Historian Jacques Pauwels applies a critical, revisionist lens to the First World War, offering readers a fresh interpretation that challenges mainstream thinking. As Pauwels sees it, war offered benefits to everyone, across class and national borders.
For European statesmen, a large-scale war could give their countries new colonial territories, important to growing capitalist economies. For the wealthy and ruling classes, war served as an antidote to social revolution, encouraging workers to exchange socialism's focus on international solidarity for nationalism's intense militarism. And for the working classes themselves, war provided an outlet for years of systemic militarization -- quite simply, they were hardwired to pick up arms, and to do so eagerly.
To Pauwels, the assassination of Archduke Franz Ferdinand in June 1914 -- traditionally upheld by historians as the spark that lit the powder keg -- was not a sufficient cause for war but rather a pretext seized upon by European powers to unleash the kind of war they had desired. But what Europe's elite did not expect or predict was some of the war's outcomes: social revolution and Communist Party rule in Russia, plus a wave of political and social democratic reforms in Western Europe that would have far-reaching consequences.
Reflecting his broad research in the voluminous recent literature about the First World War by historians in the leading countries involved in the conflict, Jacques Pauwels has produced an account that challenges readers to rethink their understanding of this key event of twentieth century world history.
"Consistent with his argument that the war was fought not only between countries, but also between the working class and its social superiors, Pauwels gives us a picture of the event as experienced by those who actually did the fighting and worked in the war industries... Pauwels has given us a thought-provoking account of the Great War that casts it in a different light from that presented in most standard histories of the subject."

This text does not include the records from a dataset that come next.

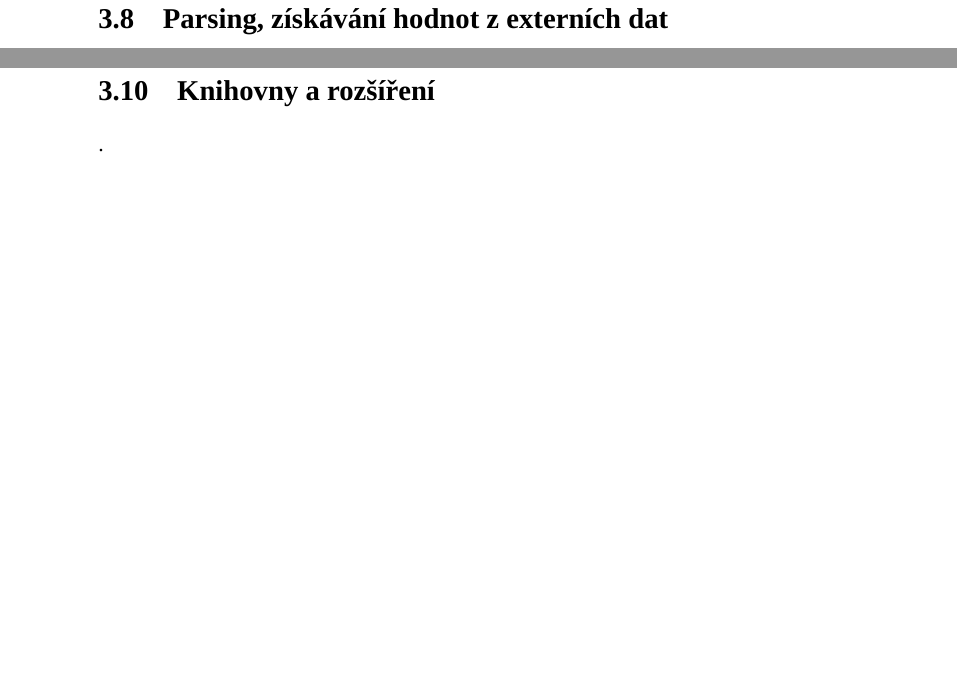
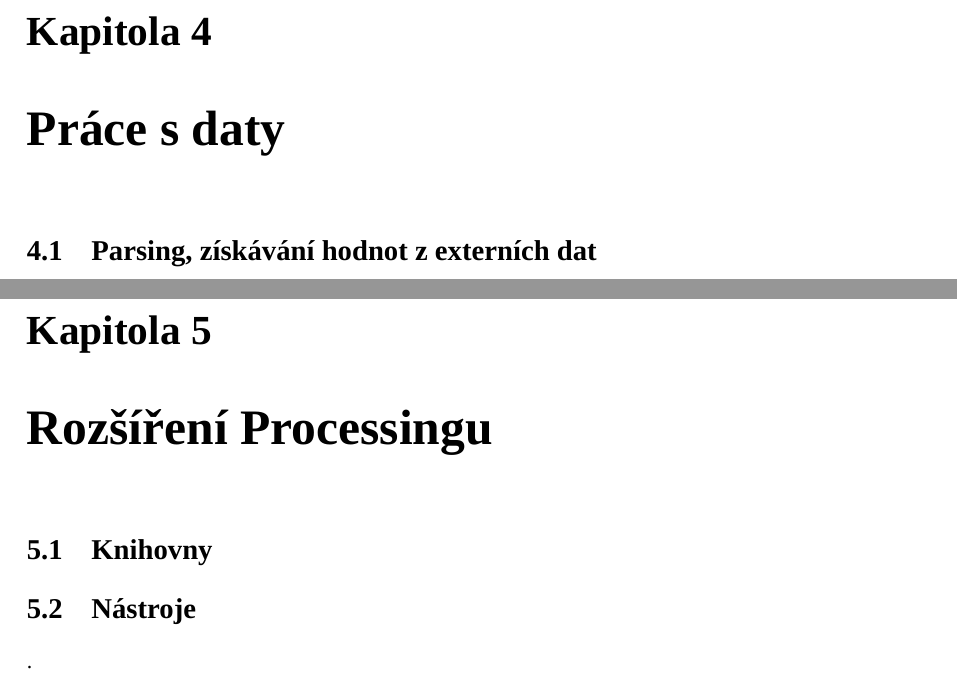
Before and after one commit to K0F/processing_1, a LaTeX book (verze2.tex): two parts of pages 30 and 32 of 36 before the commit and two parts of pages 31 and 33 of 37 after it, joined at a grey line, cut at the place of the change, the shorter picture padded with empty space. Compiled offline with XeLaTeX; a LaTeX package or settings file that is missing is left out.

Commit message:
Další strukturování

```diff
--- a/verze2.tex
+++ b/verze2.tex
@@ -47,13 +47,6 @@
 % \usepackage{fontspec} % Font selection for XeLaTeX; see fontspec.pdf for documentation
 % \defaultfontfeatures{Mapping=tex-text} % to support TeX conventions like ``---''
 
-\usepackage{fontspec}
-%%% HEADERS & FOOTERS
-%\usepackage{fancyhdr} % This should be set AFTER setting up the page geometry
-%\pagestyle{fancy} % options: empty , plain , fancy
-%\renewcommand{\headrulewidth}{0pt} % customise the layout...
-%\lhead{\leftmark}\chead{}\rhead{\emph{Processing 1.0}}
-%\lfoot{}\cfoot{\thepage}\rfoot{}
 
 \setmainfont{Liberation Serif} %URW Gothic L,DejaVu Sans,Georgia,Jumpcrew Cologne,Libertinage,LMSans12, Nimbus Sans L
 \setromanfont{Liberation Serif}
@@ -799,14 +792,18 @@ Animace, neboli-li vdechuntí žívota, se v processingu provádí opakovaným k
 \newpage
 \section{Pokročilejší logické operace}
 .
-\newpage
+
+\chapter{Práce s daty}
+
 \section{Parsing, získávání hodnot z externích dat}
 .
 \newpage
 \section{Vizualizace hodnot}
-.
-\newpage
-\section{Knihovny a rozšíření}
+
+
+\chapter{Rozšíření Processingu}
+\section{Knihovny}
+\section{Nástroje}
 .
 \newpage
 \section{Komplexní program}
```
Also changed, not shown: verze2.pdf.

- Ken Osborne, emeritus professor at the faculty of education at the University of Manitoba, Winnipeg Free Press
"The Great Class War 1914-1918 identifies those who want war, those who scurrilously manipulate information, consciousness, and the citizenry to wage war... The focus throughout the book is on the classism at the root of the war. Pauwels? thoroughly compelling narrative leads the reader to the ineluctable conclusion that elitists have been manipulating and leading the masses, unwilling or not, to the killing fields... The Great Class War 1914-1918 is a magnificent opus."
- Kim Petersen, Dissident Voice
JACQUES R. PAUWELS has taught European history at the University of Toronto, York University and the University of Waterloo. He is the author of several books on twentieth-century history, including The Myth of the Good War, in which he provides a revisionist look at the role of the United States and other Allied countries in the Second World War. An independent scholar, Pauwels holds PhDs in history and political science. He lives in Brantford, Ontario.